An oversimplified description of Lev Grossman’s The Magicians goes something like this: It’s like Harry Potter, only set at a leafy upstate college rather than Hogwarts, and instead of plucky 11-year-olds learning witchcraft and wizardry, there are moody freshmen wrestling with sex, drugs, and their abundant feelings. Despite the dubious premise, Grossman’s novel succeeds due to its self-awareness: Its hero, Quentin Coldwater, is an avid reader of a fictional, Narnia-like series, and so his acceptance at a wizarding school is portrayed almost as an entry into a familiar world. Retaining that metatextual edge is crucial in adapting the series for television, but it turns out to be the very task the new show, premiering Monday on SyFy, struggles with the most.

The show, created by John McNamara and Sera Gamble, faces all the challenges you might expect from a book-to-TV adaptation. The first half of The Magicians (the first in a trilogy of novels by Grossman) is packed with world-building, fleshing out the magical Brakebills College; the fictional novels of “Fillory” that Quentin (Jason Ralph) devoured as a child; and the enchanting, secretive process by which students are admitted to the school. McNamara and Gamble have to cram all of that into a pilot episode while also setting up the series’ first major adversary, and they understandably cut plenty of corners in doing so. So the result ends up feeling like a knock-off of the genre works that inspired Grossman, lacking in the wry commentary that made the original books feel so fresh.

Without the meta, The Magicians is mostly a tale of dark, emotional teenagers acting out their problems and desires as they transition to adulthood. With magic. Still, there’s plenty that does work: The magic itself has a odd, intricate feel—the characters wiggle their fingers and arms around in bizarre, jerky motions with studied practice. The ensemble is a languid bunch of beautiful emo nightmare children, including the depressed Quentin, goody-two-shoes Alice (Olivia Taylor Dudley), troublemaker Penny (Arjun Gupta), and Quentin’s lush of a mentor, Eliot (Hale Appleman). In terms of setting, Brakebills is suitably bucolic, although its classroom sets are surprisingly modernistic and clean, perhaps seeking to avoid the cluttered, old-world feel of Harry Potter, Narnia, and other recognizable forebears.

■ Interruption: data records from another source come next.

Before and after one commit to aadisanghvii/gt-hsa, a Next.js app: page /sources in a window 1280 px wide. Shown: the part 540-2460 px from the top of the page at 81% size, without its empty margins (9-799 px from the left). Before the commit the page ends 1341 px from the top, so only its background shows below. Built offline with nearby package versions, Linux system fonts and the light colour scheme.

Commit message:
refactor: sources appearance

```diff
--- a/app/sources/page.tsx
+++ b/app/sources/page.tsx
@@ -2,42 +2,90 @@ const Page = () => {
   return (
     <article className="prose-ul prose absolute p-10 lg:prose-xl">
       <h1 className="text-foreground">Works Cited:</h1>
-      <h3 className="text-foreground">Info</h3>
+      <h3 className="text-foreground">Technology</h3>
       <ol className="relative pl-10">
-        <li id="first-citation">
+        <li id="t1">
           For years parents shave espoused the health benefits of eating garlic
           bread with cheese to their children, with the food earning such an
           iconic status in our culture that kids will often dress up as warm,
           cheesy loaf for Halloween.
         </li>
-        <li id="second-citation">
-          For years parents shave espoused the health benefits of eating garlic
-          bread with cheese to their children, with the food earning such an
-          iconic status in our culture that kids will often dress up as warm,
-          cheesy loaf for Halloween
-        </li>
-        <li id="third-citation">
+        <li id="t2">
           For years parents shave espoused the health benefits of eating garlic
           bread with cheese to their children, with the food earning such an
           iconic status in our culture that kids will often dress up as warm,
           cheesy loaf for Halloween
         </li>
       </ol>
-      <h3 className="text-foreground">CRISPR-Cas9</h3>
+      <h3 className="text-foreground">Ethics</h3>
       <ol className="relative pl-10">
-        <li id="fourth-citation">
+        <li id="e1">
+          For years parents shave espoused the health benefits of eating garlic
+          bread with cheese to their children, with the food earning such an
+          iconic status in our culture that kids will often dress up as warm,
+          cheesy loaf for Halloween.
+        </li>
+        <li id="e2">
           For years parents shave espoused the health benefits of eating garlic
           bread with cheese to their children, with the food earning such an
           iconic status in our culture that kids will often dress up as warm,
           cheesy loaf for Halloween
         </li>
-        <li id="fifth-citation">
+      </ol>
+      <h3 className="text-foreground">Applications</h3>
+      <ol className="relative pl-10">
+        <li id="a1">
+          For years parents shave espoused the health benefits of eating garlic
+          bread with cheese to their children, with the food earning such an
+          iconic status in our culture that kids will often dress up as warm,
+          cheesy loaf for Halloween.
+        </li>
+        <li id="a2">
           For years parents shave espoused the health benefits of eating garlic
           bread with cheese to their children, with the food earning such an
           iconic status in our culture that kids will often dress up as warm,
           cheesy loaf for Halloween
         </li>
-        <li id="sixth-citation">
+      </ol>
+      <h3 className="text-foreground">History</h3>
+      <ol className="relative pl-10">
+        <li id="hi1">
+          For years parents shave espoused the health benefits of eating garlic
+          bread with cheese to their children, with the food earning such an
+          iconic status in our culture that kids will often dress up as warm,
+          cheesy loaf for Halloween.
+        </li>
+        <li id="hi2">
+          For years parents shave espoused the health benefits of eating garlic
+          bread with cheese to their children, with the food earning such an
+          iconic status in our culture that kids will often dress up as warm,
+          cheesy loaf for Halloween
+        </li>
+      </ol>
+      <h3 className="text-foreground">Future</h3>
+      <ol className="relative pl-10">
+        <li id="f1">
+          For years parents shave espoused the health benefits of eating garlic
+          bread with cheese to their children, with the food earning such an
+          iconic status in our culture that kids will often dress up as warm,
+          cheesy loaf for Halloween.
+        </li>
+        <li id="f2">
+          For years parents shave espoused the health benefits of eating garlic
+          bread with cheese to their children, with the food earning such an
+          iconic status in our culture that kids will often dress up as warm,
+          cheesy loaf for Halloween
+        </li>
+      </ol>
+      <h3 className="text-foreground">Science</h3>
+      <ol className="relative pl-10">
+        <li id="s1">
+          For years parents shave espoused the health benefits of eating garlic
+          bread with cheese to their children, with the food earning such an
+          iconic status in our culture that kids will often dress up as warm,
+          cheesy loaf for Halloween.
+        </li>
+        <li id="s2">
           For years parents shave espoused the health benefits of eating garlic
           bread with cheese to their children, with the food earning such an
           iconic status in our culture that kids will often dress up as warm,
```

But in trying to comprehensively set up the plot, McNamara and Gamble end up delivering a pretty perfunctory “special boy” narrative about Quentin—a lonely outsider in a mundane world—being discovered and tapped for greatness by this magical new school. In his writing, Grossman always tried to flip that story on its head by contrasting Quentin’s fantasies of his new magical life (informed by the Fillory books he kept referring back to) with the harsh, scary truth that a world of magic would be infinitely more dangerous and challenging to navigate than one without it. The show tries to tie in Fillory as best as it can without being completely confusing, but in the pilot episode that amounts to a couple of dream sequences that hint at wilder adventures to come.

SyFy aired a sneak preview of The Magicians’ pilot in December, perhaps aware that it’s crammed with so much exposition that it best functions as a promising set-up to what still could be a fascinating series. The episode closes on an encounter with a powerful, magical being called “The Beast,” a crucial early sequence in Grossman’s first book that lays bare the darkness of the wider world outside Brakebills. It’s the best part of the show so far because it combines visual flair with the allure of the unknown—there’s no explanation of who this person is or what his motivations are. In other words: no analogue to Harry Potter’s straightforward representations of villainy.

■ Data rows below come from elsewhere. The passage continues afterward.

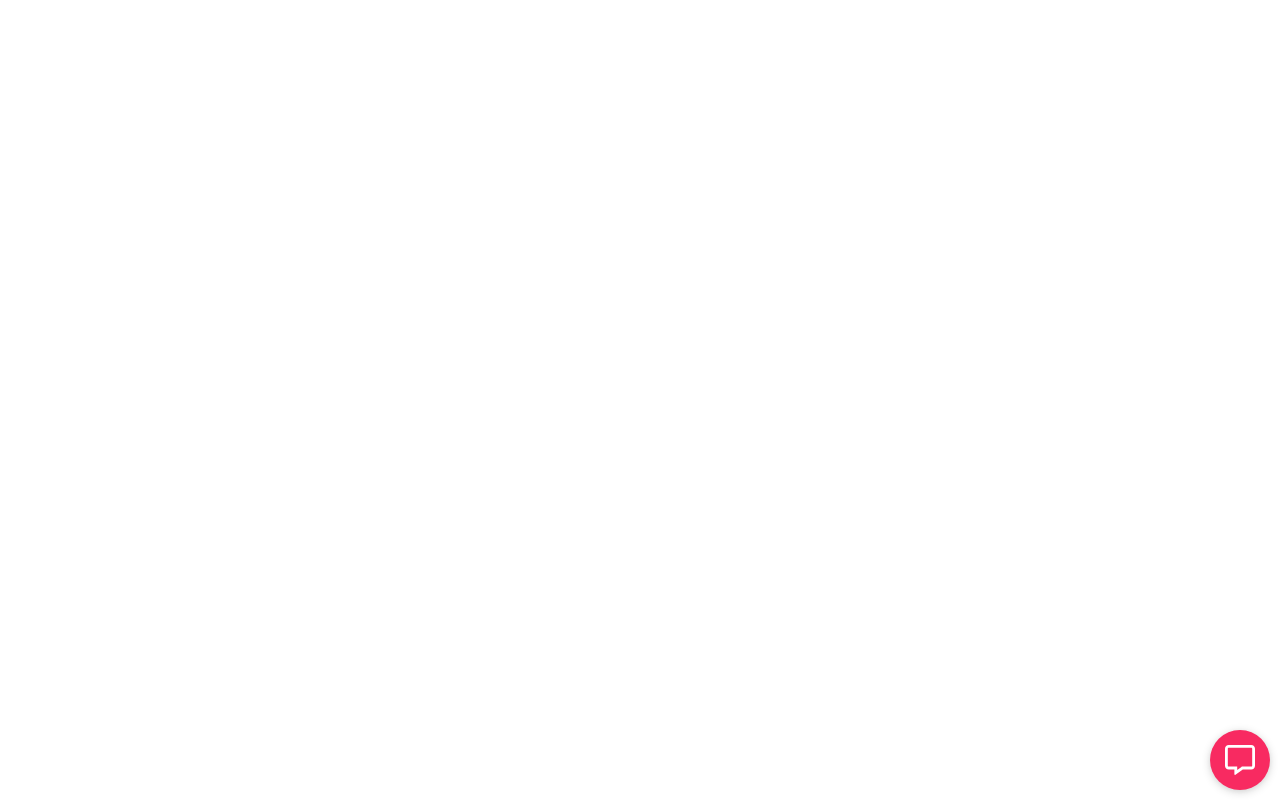
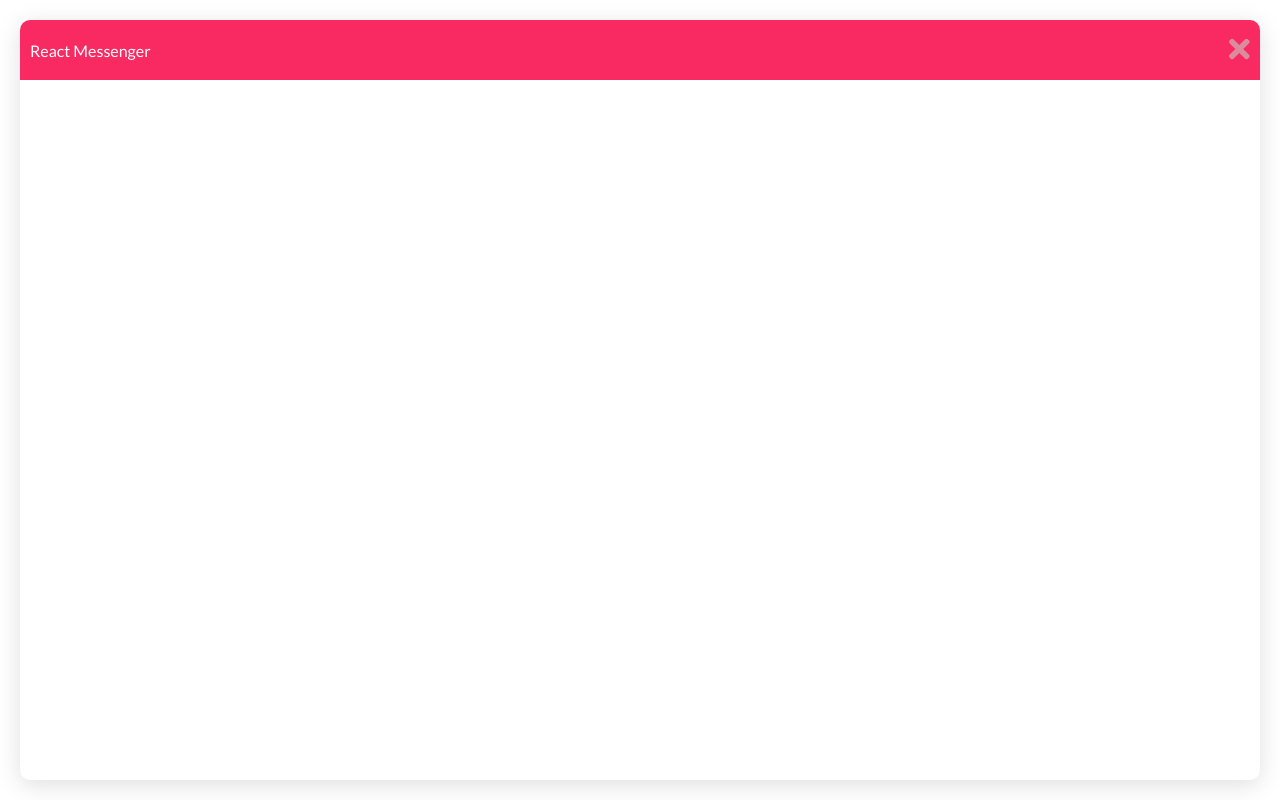
Before and after one commit to Chrischuck/Messenger-Factory, a React app: page / in a window 1280 px wide. Built offline with nearby package versions, Linux system fonts and the light colour scheme.

Commit message:
Adds basic opening/closing of chat

```diff
--- /dev/null
+++ b/src/components/chat/components/header.js
@@ -0,0 +1,25 @@
+import React from 'react'
+import { connect } from 'react-redux';
+import { bindActionCreators } from 'redux';
+
+import { closeWidget } from '../../../modules/actions/widget'
+
+const mapStateToProps = (state) => ({ widget: state.widget })
+const mapDispatchToProps = (dispatch) => bindActionCreators({ closeWidget }, dispatch)
+
+@connect(mapStateToProps, mapDispatchToProps)
+export default class extends React.Component {
+
+  render() {
+    const { closeWidget } = this.props
+
+    return (
+      <div className="header-container">
+        <p>React Messenger</p>
+        <a className="close-icon" onClick={closeWidget} >
+          <svg height="30px" aria-hidden="true" focusable="false" data-prefix="fas" data-icon="times" class="svg-inline--fa fa-times fa-w-11" role="img" xmlns="http://www.w3.org/2000/svg" viewBox="0 0 352 512"><path fill="currentColor" d="M242.72 256l100.07-100.07c12.28-12.28 12.28-32.19 0-44.48l-22.24-22.24c-12.28-12.28-32.19-12.28-44.48 0L176 189.28 75.93 89.21c-12.28-12.28-32.19-12.28-44.48 0L9.21 111.45c-12.28 12.28-12.28 32.19 0 44.48L109.28 256 9.21 356.07c-12.28 12.28-12.28 32.19 0 44.48l22.24 22.24c12.28 12.28 32.2 12.28 44.48 0L176 322.72l100.07 100.07c12.28 12.28 32.2 12.28 44.48 0l22.24-22.24c12.28-12.28 12.28-32.19 0-44.48L242.72 256z"></path></svg>
+        </a>
+      </div>
+    )
+  }
+}
--- /dev/null
+++ b/src/components/chat/index.css
@@ -0,0 +1,48 @@
+.chat-container {
+  position: absolute;
+  height: 100%;
+  width: 100%;
+}
+
+.inner-chat-container {
+  display: flex;
+  height: 100%;
+  width: 100%;
+  padding: 20px;
+  -webkit-box-sizing: border-box;
+  -moz-box-sizing: border-box;
+  box-sizing: border-box;
+}
+
+.chat-content {
+  border-radius: 10px;
+  box-shadow: 0 5px 25px 0 rgba(0,0,0,.13);
+  background-color: #fff;
+  display: flex;
+  -ms-flex-direction: column;
+  flex-direction: column;
+  height: 100%;
+  width: 100%;
+  box-sizing: border-box;
+}
+
+.header-container {
+  background-color: hsl(344, 94%, 57%);
+  border-top-left-radius: 10px;
+  border-top-right-radius: 10px;
+  height: 60px;
+  color: white;
+  display: flex;
+  align-items: center;
+  padding: 0px 10px;
+  justify-content: space-between;
+}
+
+.close-icon {
+  color: #ccc0c0a6;
+  cursor: pointer;
+}
+
+.close-icon:hover {
+  color: white;
+}
--- a/src/components/chat/index.js
+++ b/src/components/chat/index.js
@@ -1,10 +1,19 @@
 import React from 'react'
+
+import './index.css'
+import Header from './components/header'
 
 export default class extends React.Component {
   render() {
 
     return (
-      <div style={{ height: '100%' }}>hello</div>
+      <div className="chat-container fadeInRight">
+        <div className="inner-chat-container">
+          <div className="chat-content">
+            <Header />
+          </div>
+        </div>
+      </div>
     )
   }
 }
--- a/src/components/launcher/index.js
+++ b/src/components/launcher/index.js
@@ -2,19 +2,19 @@ import React from 'react'
 import { connect } from 'react-redux';
 import { bindActionCreators } from 'redux';
 
-import { openWidget, closeWidget } from '../../modules/actions/widget'
+import { openWidget } from '../../modules/actions/widget'
 
 const mapStateToProps = (state) => ({ widget: state.widget })
-const mapDispatchToProps = (dispatch) => bindActionCreators({ openWidget, closeWidget }, dispatch)
+const mapDispatchToProps = (dispatch) => bindActionCreators({ openWidget }, dispatch)
 
 @connect(mapStateToProps, mapDispatchToProps)
 export default class extends React.Component {
 
   render() {
-    const { openWidget, closeWidget, widget: { isChatOpen } } = this.props
+    const { openWidget } = this.props
 
     return (
-      <div className='messenger-launcher' onClick={isChatOpen ? closeWidget : openWidget}>
+      <div className='messenger-launcher' onClick={openWidget}>
         <svg height="30px" data-prefix="far" data-icon="comment-alt" role="img" xmlns="http://www.w3.org/2000/svg" viewBox="0 0 512 512"><path fill="white" d="M448 0H64C28.7 0 0 28.7 0 64v288c0 35.3 28.7 64 64 64h96v84c0 7.1 5.8 12 12 12 2.4 0 4.9-.7 7.1-2.4L304 416h144c35.3 0 64-28.7 64-64V64c0-35.3-28.7-64-64-64zm16 352c0 8.8-7.2 16-16 16H288l-12.8 9.6L208 428v-60H64c-8.8 0-16-7.2-16-16V64c0-8.8 7.2-16 16-16h384c8.8 0 16 7.2 16 16v288z"></path></svg>
       </div>
     )
--- a/src/index.css
+++ b/src/index.css
@@ -1,7 +1,13 @@
+@import url('https://fonts.googleapis.com/css?family=Lato');
+
+html {
+  font-family: 'Lato', sans-serif;
+}
+
 .messenger-launcher {
   position: fixed;
-  bottom: 10px;
-  right: 10px;
+  bottom: 20px;
+  right: 20px;
   width: 60px !important;
   height: 60px !important;
   border-radius: 50% !important;
@@ -12,3 +18,19 @@
   align-items: center;
   cursor: pointer;
 }
+
+@keyframes fadeInRight {
+  0% {
+     transform: translateX(1000px);
+  }
+  100% {
+     transform: translateX(0);
+  }
+}
+
+.fadeInRight {
+  -webkit-animation-name: fadeInRight;
+  animation-name: fadeInRight;
+  -webkit-animation-duration: .2s;
+  animation-duration: .2s;
+}
--- a/src/index.html
+++ b/src/index.html
@@ -4,7 +4,7 @@
     <meta charset="utf-8">
   </head>
 
-  <body>
+  <body style="margin:0">
 
     <div id="app"></div>
 
--- a/src/modules/reducers/widget.js
+++ b/src/modules/reducers/widget.js
@@ -1,7 +1,7 @@
 import { OPEN, CLOSE } from '../actions/widget'
 
 const initialState = {
-  isChatOpen: false
+  isChatOpen: !false
 }
 
 export default function reducer(state = initialState, action) {
```
Also changed, not shown: dev.html (+6 -4 lines).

This is where the “adult” nature of Grossman’s books shines through and distinguishes itself, and it’s the only point at which the show felt truly remarkable. There are plenty of other vanilla attempts at risqué material, but they fall flat, especially a parallel storyline about Quentin’s real-world friend Julia (Stella Maeve) who gets rejected from Brakebills and tries to work her way into the world of magic another way. Like much of the early episodes, this is necessary set-up for the future—Julia ends up a crucial character in Grossman’s later books—but here it feels plodding and far too satisfied with being scandalous (in her initiation into the world of unauthorized magic, she’s tied to a radiator and stripped of her shirt).

McNamara is a strong, charming writer who faltered last year with Aquarius, another show that aped the strong violent and sexual content of premium TV without including much of the substance behind it. The Magicians is a better and more promising show. Perhaps once the exposition is disposed of, it’ll pick up speed (the second episode, which also airs Monday, is a little better than the first). But to succeed, the show needs to more fully explore the complex and often terrifying world it introduces, tropes and all.